First, here's 5-on-5 Corsi by pairing for the Hawks' most-used duos this season:

https://pbs.twimg.com/media/Cdxr7kRUUAA-eD3.jpg

(via @HawksBreakdown)

This seems to paint a pretty clear picture of how the Hawks' top two pairings should be aligned going forward. Seabrook needs be bumped back to the top duo with former longtime partner Keith. TVR, meanwhile, should be paired with Hjalmarsson, the defensive stalwart. Based on possession numbers -- where the Hawks have not-so-coincidentally been a mess lately -- that's the best foursome.

Now, maybe you're skeptical about whether Hjalmarsson and van Riemsdyk can actually be a lockdown defensive pairing. It's a fair concern. We've seen our fair share of instances where TVR was too aggressive in jumping into play offensively, leaving the team scrambling on the back end off a counter-attack. If Keith-Seabrook is a more offensive-minded duo, where does Chicago lean on defense?

Except it turns out that Hjalmarsson-TVR has been Chicago's best shot prevention duo this season, by far.

https://pbs.twimg.com/media/CdxtSlgWIAAyD2B.jpg

(via @HawksBreakdown)

That Hjalmarsson-TVR pairing is also third in shots generated per 60 minutes, too, behind only Keith-Seabrook and Keith-TVR.

All of this tells me that TVR is at least one of the Hawks' top six defensemen going into the playoffs, and might even be the clear No. 4. While the overall numbers are worrisome, it seems apparent that the Hawks might get much better results if they'd just stick with some different groupings. These are admittedly small sample sizes for various pairings within a single season, but if the negative small samples on TVR were cause for concern, then these numbers should similarly be reason for hope. It also helps to explain why Quenneville keeps playing TVR in important situations.

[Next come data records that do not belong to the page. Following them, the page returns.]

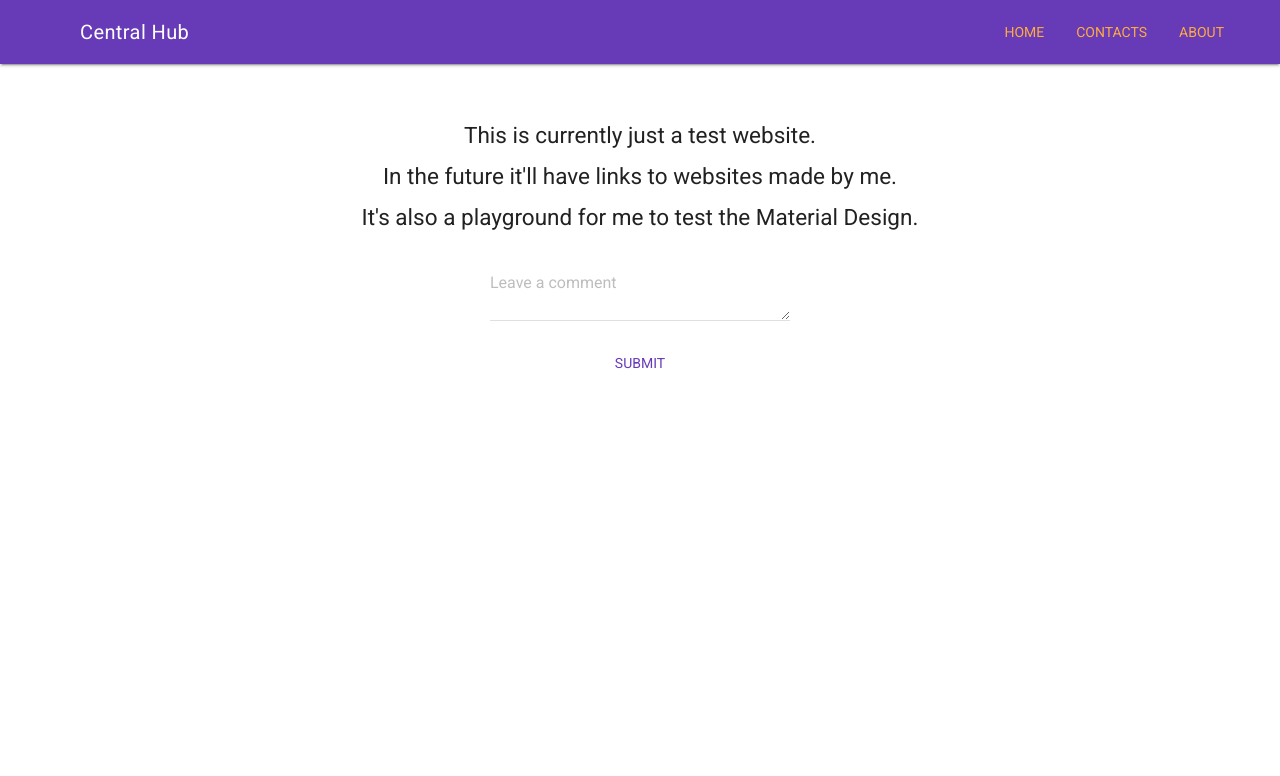
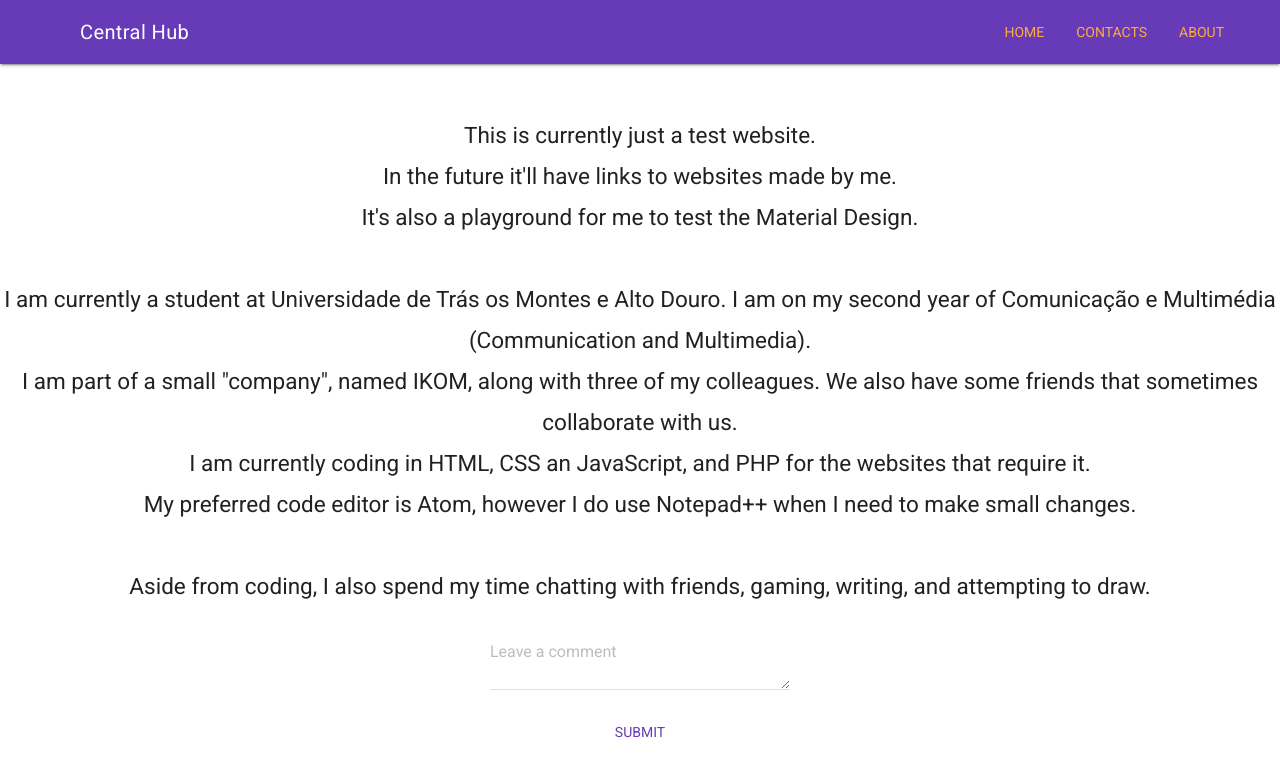
Before and after one commit to RadioactiveGhost/radioactiveghost.github.io, a plain HTML site: page about.html in a window 1280 px wide. Drawn offline with nearby package versions, Linux system fonts and the light colour scheme.

Commit message:
Added an About Me section

```diff
--- a/about.html
+++ b/about.html
@@ -38,8 +38,22 @@
           <div>
             This is currently just a test website.<br>
             In the future it'll have links to websites made by me.<br>
-            It's also a playground for me to test the Material Design.
+            It's also a playground for me to test the Material Design.<br>
+            <br>
+
+            I am currently a student at Universidade de Trás os Montes e Alto Douro. I am on my second year of Comunicação e Multimédia (Communication and Multimedia).<br>
+
+            I am part of a small "company", named IKOM, along with three of my colleagues. We also have some friends that sometimes collaborate with us.<br>
+
+            I am currently coding in HTML, CSS an JavaScript, and PHP for the websites that require it.<br>
+
+            My preferred code editor is Atom, however I do use Notepad++ when I need to make small changes.<br>
+
+            <br>
+
+            Aside from coding, I also spend my time chatting with friends, gaming, writing, and attempting to draw.
           </div>
+
 
           <form action="#">
             <div class="mdl-textfield mdl-js-textfield mdl-textfield--floating-label">
```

It does beg the question of why TVR has seen so much time with Seabrook. And yes, it's unfortunate that our veteran defenseman who's about to start an eight-year, $56 million contract seemingly can't anchor his own pairing. Ideally, paying that much money for a defenseman, it shouldn't matter much who he's playing with. But with Seabs, it's becoming apparent that he does his best work next to Keith. Q has tried valiantly to split up Keith and Seabrook's offensive talents to give the team a more balanced attack. It's just not working, though.

So that's why I think the Hawks should roll Keith-Seabrook and Hjalmarsson-TVR as their top two pairings. Beyond that, figuring out how to rotate Ehrhoff, Gustafsson and Rozsival into the final pairing will be another challenge. But there might be some stability to be found on the top four, and based on the recent usage of these players, it seems clear TVR is settling in as the top guy behind the Big Three.

And assuming Q doesn't stubbornly stick with TVR-Seabrook, it might actually be okay. This kind of uncertainty isn't ideal for a Cup contender, but van Riemsdyk stands a better chance in the playoffs than you might think.